    Contractors subject to the provisions of a living wage ordinance often must post the applicable minimum living wage rate in a conspicuous place on the jobsite.

    Some living wage ordinances specify the amount of paid and/or unpaid leave employees may take each year. Employers that don’t provide health benefits may be required to pay higher wages to employees than employers that do offer benefits.

    The Davis-Bacon and Walsh-Healey Acts

    These acts set basic labor standards for employees working on public construction projects under federal contracts. Under both acts, employers are required to pay prevailing wages as determined by the labor secretary. The labor secretary calculates prevailing wages by surveying local rates of pay and cost-of-living standards in the applicable locality.


    Minimum Wage Rate

    Definition of “employer.” The California Supreme Court has ruled that, in lawsuits to recover unpaid minimum wages or overtime, courts must apply the definition of “employer” as found in the wage orders issued by the state’s Industrial Work Commission (IWC) (Martinez v. Combs, 49 Cal. 4th 35 (Cal. 2010)).

    The IWC has three alternative definitions of what actions constitute being an employer:

    • Exercising control over the wages, hours, or working conditions, or
    • Suffering or permitting an individual to work, or
    • Engaging an individual, thereby creating a common law employment relationship.

    This decision expands the definition of employer and may subject employers with independent contractors, or employers in joint employment relationships, to minimum wage and overtime liability.

    Pieceworkers. A California Court of Appeal has held that auto mechanics who were paid on a piece-rate basis for repairing cars were also entitled to receive minimum wage for time in between repairs spent waiting for customers, cleaning their areas, going to meetings, and other nonrepair time, even though the employer made sure that the employees earned at least minimum wage for every hour worked ( Gonzales v. Downtown LA Motors, LP, Cal. App. No. B235292 (2013)).


    Several occupations are exempt from the state minimum wage requirements (CA Labor Code Sec. 1182.12):

    • Outside salespersons
    • Individuals participating in a national service program receiving assistance through federal community service grants
    • Close relatives of the employer

    Also exempt are persons employed in administrative, executive, or professional capacities.  An employee classified as exempt must be paid a fixed salary that is no less than two times the state minimum wage ($62,400 in 2022) and must spend more than 50% of their time carrying out exempt-level duties.

    Scheduled Increases

    California law increases the minimum wage over time consistent with economic expansion, while providing safety valves to pause wage increases if negative economic or budgetary conditions emerge.  This year marks the end of a five-year scheduled increase in the minimum wage (a 50% increase from $10 to $15).

    Remaining Schedule for California Minimum Wage Rate


    Date Minimum Wage for Employers with 26 or More Employees Minimum Wage for Employers with 25 or Fewer Employees
    January 1, 2022 $15.00/hour $14.00/hour
    January 1, 2023 $15.00/hour $15.00/hour

    State law requires that most California workers be paid the minimum wage.
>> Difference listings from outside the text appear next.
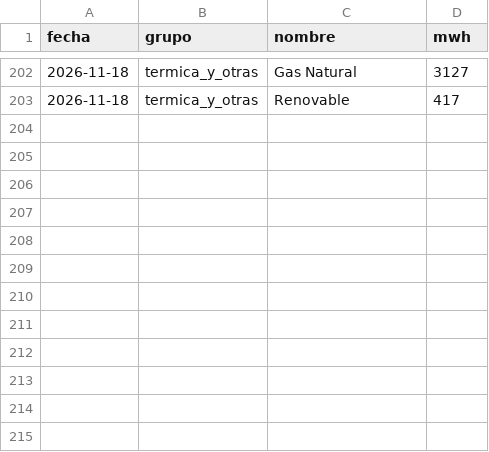
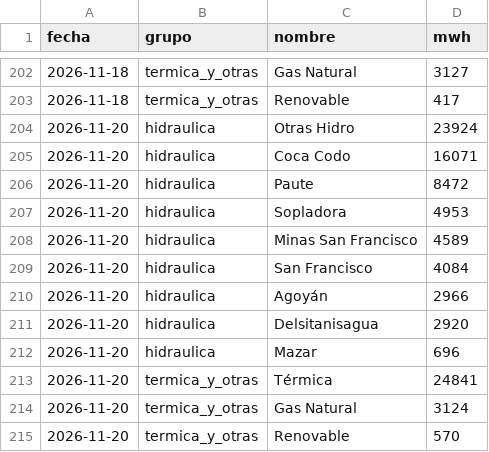
Before and after one commit to jp1309/cenace-operacion, a CSV file: data/diario_detalle.csv, drawn as a sheet; only a part is shown, gaps mark what is left out; the diff names each change by its address in the sheet, - before the commit and + after, or states it on an @@ line.

```diff
--- a/data/diario_detalle.csv
+++ b/data/diario_detalle.csv
+row 204: 2026-11-20 | hidraulica | Otras Hidro | 23924
+row 205: 2026-11-20 | hidraulica | Coca Codo | 16071
+row 206: 2026-11-20 | hidraulica | Paute | 8472
+row 207: 2026-11-20 | hidraulica | Sopladora | 4953
+row 208: 2026-11-20 | hidraulica | Minas San Francisco | 4589
+row 209: 2026-11-20 | hidraulica | San Francisco | 4084
+row 210: 2026-11-20 | hidraulica | Agoyán | 2966
+row 211: 2026-11-20 | hidraulica | Delsitanisagua | 2920
+row 212: 2026-11-20 | hidraulica | Mazar | 696
+row 213: 2026-11-20 | termica_y_otras | Térmica | 24841
+row 214: 2026-11-20 | termica_y_otras | Gas Natural | 3124
+row 215: 2026-11-20 | termica_y_otras | Renovable | 570
```
Also changed, not shown: data/diario_curva.csv, data/diario_resumen.csv, 7 other files.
Some cities and counties have a local minimum wage that is higher than the state rate.

    Employers are required to post information on wages, hours and working conditions at a worksite area accessible to employees. Notices for the wage orders in English and Spanish can be downloaded and printed from the workplace postings page on the DIR website.

    Employers must ensure that the wage rate is displayed on the employee’s pay stub, and that employees are paid at least the minimum wage even when employees are paid at piece rate.